• **DIRECTIONS**
Filter the entries and keep only the lines where the string "Adds" appears.

○ ○ ○ ○ ○

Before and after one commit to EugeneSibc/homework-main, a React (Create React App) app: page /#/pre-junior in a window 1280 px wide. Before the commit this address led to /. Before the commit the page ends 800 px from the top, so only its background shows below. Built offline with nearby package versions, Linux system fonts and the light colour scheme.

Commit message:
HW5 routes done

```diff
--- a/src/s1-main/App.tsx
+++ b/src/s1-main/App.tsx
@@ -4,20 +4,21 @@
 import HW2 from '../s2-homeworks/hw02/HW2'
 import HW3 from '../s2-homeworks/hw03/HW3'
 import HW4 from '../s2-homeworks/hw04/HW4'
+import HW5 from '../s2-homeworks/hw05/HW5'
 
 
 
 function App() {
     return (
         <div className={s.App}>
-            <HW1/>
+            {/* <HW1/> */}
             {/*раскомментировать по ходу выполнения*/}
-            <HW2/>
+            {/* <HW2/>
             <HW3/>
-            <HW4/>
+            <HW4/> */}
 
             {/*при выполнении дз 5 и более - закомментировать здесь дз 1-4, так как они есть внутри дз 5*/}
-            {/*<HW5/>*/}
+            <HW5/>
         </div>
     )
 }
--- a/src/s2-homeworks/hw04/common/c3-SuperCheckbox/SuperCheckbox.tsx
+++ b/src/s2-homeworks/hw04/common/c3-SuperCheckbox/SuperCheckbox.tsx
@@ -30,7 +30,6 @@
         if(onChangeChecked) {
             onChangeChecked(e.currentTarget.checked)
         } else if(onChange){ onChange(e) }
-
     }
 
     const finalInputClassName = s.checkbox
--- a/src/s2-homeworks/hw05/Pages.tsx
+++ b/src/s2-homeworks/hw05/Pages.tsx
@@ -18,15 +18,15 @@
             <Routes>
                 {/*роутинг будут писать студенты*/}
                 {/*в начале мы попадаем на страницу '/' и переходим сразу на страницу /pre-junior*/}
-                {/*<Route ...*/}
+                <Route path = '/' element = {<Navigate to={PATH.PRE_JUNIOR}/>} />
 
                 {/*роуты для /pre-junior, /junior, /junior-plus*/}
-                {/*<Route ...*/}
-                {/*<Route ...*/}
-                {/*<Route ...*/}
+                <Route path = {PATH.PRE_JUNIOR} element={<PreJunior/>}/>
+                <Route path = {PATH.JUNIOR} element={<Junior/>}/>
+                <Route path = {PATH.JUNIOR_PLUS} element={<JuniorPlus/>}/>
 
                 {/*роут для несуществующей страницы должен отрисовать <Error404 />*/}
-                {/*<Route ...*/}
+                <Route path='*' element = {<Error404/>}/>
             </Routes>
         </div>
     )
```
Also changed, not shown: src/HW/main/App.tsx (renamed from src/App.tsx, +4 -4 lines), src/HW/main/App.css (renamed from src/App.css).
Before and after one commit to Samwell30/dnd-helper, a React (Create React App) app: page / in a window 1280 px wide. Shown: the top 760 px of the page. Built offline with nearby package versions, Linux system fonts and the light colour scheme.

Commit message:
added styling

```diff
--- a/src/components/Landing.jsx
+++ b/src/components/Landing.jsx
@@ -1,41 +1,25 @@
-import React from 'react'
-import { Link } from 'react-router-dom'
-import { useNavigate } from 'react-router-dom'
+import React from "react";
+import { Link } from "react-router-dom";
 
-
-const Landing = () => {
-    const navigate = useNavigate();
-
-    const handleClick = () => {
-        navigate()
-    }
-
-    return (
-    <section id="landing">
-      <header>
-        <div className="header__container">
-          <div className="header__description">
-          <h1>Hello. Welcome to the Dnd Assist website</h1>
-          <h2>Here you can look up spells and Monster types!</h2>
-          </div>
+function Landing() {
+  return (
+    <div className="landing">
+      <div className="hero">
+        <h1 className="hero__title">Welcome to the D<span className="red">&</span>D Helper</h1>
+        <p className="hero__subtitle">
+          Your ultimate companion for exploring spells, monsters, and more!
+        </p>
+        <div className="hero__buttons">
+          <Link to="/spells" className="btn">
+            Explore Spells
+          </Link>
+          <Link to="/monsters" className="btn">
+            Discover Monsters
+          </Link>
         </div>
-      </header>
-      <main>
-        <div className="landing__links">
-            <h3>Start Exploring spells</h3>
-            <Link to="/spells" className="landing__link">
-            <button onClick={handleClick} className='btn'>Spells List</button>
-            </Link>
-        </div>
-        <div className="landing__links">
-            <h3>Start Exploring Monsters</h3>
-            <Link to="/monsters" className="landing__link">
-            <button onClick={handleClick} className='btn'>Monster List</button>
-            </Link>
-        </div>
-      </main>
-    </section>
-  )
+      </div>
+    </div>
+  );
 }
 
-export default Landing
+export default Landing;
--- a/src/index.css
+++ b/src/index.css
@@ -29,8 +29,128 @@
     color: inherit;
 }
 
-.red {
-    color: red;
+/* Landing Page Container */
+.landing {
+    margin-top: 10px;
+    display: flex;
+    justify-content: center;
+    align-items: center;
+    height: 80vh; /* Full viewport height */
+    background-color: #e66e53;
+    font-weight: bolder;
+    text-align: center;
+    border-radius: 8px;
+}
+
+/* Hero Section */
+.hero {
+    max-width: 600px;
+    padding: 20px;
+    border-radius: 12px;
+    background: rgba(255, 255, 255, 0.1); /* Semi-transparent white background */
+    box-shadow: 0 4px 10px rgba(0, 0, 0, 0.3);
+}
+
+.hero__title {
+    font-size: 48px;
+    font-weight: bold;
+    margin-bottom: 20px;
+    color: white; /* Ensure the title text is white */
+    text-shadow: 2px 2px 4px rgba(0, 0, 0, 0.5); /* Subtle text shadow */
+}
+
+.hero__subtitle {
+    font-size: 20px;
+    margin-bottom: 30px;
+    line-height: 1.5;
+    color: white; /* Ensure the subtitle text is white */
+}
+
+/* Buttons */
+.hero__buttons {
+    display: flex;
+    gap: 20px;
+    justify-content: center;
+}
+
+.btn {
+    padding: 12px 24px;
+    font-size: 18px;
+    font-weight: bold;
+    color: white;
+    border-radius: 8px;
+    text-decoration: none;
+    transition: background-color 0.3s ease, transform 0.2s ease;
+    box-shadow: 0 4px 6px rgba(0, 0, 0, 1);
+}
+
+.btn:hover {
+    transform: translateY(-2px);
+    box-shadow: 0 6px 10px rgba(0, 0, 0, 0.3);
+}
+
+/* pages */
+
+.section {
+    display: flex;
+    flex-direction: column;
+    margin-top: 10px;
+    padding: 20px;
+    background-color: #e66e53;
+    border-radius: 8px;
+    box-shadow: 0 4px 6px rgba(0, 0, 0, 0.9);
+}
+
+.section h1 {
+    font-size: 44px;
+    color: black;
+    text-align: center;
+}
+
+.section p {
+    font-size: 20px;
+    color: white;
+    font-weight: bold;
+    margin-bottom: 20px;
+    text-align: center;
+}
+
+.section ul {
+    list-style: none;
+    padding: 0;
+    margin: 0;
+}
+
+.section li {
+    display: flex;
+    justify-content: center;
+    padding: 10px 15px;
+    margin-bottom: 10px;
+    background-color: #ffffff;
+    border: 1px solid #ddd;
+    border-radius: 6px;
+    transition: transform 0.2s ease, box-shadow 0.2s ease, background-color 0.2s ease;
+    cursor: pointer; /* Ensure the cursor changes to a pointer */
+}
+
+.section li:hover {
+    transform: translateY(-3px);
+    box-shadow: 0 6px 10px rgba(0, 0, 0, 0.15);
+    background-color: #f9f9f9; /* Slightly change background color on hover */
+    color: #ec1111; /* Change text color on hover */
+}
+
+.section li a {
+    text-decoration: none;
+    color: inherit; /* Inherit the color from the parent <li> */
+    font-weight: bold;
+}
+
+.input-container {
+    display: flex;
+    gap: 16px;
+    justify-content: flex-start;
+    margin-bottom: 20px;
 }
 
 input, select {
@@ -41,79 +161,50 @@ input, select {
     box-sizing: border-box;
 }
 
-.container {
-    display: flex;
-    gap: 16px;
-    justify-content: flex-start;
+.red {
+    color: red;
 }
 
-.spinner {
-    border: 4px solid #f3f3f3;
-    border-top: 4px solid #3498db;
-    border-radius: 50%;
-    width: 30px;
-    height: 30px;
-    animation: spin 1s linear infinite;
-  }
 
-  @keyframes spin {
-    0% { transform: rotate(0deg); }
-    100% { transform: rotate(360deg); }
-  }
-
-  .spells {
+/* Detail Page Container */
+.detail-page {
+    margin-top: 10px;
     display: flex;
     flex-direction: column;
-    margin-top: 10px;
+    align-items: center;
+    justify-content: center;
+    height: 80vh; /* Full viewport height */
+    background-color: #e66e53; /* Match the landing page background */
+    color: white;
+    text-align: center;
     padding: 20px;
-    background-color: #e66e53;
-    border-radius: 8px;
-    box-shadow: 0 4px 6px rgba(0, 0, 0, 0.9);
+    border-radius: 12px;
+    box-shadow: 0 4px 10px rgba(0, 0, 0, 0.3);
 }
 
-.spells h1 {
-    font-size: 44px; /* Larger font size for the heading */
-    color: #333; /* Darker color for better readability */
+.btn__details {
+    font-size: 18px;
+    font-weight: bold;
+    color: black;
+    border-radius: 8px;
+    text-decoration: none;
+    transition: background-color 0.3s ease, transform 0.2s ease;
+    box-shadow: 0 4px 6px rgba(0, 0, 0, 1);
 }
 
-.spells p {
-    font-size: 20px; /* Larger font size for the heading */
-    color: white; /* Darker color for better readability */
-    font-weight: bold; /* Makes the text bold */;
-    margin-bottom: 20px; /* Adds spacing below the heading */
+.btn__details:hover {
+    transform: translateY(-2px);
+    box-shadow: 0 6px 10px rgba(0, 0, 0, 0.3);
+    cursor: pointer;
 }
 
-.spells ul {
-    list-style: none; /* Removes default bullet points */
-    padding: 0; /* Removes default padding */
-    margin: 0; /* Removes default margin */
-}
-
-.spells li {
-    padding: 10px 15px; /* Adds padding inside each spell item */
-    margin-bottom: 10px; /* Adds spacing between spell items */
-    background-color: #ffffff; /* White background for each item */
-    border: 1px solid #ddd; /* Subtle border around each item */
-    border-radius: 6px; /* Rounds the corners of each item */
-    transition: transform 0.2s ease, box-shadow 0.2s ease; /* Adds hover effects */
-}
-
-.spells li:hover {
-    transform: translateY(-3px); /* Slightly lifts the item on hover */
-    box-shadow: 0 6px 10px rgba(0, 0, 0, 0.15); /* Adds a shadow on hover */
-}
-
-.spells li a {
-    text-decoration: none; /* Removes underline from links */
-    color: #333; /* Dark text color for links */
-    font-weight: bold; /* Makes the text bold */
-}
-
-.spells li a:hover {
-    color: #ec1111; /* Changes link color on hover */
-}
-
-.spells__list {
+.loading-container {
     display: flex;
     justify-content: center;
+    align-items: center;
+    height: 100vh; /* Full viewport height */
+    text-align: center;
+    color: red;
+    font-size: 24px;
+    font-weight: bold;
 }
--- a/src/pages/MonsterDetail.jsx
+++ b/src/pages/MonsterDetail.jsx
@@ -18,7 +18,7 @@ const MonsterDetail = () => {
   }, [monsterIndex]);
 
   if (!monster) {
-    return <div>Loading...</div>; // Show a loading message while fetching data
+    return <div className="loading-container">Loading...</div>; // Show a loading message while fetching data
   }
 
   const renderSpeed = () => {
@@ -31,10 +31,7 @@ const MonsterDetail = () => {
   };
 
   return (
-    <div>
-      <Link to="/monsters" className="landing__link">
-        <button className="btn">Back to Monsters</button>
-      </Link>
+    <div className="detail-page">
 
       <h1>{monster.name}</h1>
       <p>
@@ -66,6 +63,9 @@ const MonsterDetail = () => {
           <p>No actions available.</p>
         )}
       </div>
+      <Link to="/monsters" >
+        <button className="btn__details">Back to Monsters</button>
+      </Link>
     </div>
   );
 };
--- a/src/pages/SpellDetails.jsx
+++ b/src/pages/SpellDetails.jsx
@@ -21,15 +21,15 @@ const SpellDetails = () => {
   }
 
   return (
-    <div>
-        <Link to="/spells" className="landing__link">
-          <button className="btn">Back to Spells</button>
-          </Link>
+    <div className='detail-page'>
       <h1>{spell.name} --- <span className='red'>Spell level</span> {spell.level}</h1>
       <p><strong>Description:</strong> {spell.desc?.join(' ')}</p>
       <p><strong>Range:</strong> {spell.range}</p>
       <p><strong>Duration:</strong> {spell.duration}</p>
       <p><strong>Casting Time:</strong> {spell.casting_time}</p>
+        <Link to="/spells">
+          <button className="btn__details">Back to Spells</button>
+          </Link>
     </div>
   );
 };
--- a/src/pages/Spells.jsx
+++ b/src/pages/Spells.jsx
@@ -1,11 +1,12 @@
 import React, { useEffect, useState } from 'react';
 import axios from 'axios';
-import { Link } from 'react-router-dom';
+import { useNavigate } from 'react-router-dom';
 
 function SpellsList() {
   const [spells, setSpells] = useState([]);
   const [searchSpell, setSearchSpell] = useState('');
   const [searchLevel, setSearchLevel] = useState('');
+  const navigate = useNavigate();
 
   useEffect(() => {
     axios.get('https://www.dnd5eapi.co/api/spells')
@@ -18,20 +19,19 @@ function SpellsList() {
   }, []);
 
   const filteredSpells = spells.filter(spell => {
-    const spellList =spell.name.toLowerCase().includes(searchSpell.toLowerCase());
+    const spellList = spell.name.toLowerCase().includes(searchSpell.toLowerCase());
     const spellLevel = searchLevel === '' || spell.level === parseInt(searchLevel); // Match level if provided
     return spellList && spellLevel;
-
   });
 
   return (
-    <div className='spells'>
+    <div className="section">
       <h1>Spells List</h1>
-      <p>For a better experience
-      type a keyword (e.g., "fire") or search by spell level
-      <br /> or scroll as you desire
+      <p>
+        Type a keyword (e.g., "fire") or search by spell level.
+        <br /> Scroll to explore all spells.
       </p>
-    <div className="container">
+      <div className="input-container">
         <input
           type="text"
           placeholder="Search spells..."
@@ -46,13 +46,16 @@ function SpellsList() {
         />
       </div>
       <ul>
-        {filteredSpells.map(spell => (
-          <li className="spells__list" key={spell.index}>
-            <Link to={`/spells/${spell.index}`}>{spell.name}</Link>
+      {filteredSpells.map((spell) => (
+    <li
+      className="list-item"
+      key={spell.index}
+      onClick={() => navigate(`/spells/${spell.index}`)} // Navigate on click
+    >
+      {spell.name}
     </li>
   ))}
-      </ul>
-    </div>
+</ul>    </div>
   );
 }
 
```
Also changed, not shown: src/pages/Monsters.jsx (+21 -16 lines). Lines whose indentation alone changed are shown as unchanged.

○ ○ ○ ○ ○

• **RESPONSE BELOW**
-    margin-bottom: 20px; /* Adds spacing below the heading */
-    padding: 10px 15px; /* Adds padding inside each spell item */
-    margin-bottom: 10px; /* Adds spacing between spell items */
-    transition: transform 0.2s ease, box-shadow 0.2s ease; /* Adds hover effects */
-    box-shadow: 0 6px 10px rgba(0, 0, 0, 0.15); /* Adds a shadow on hover */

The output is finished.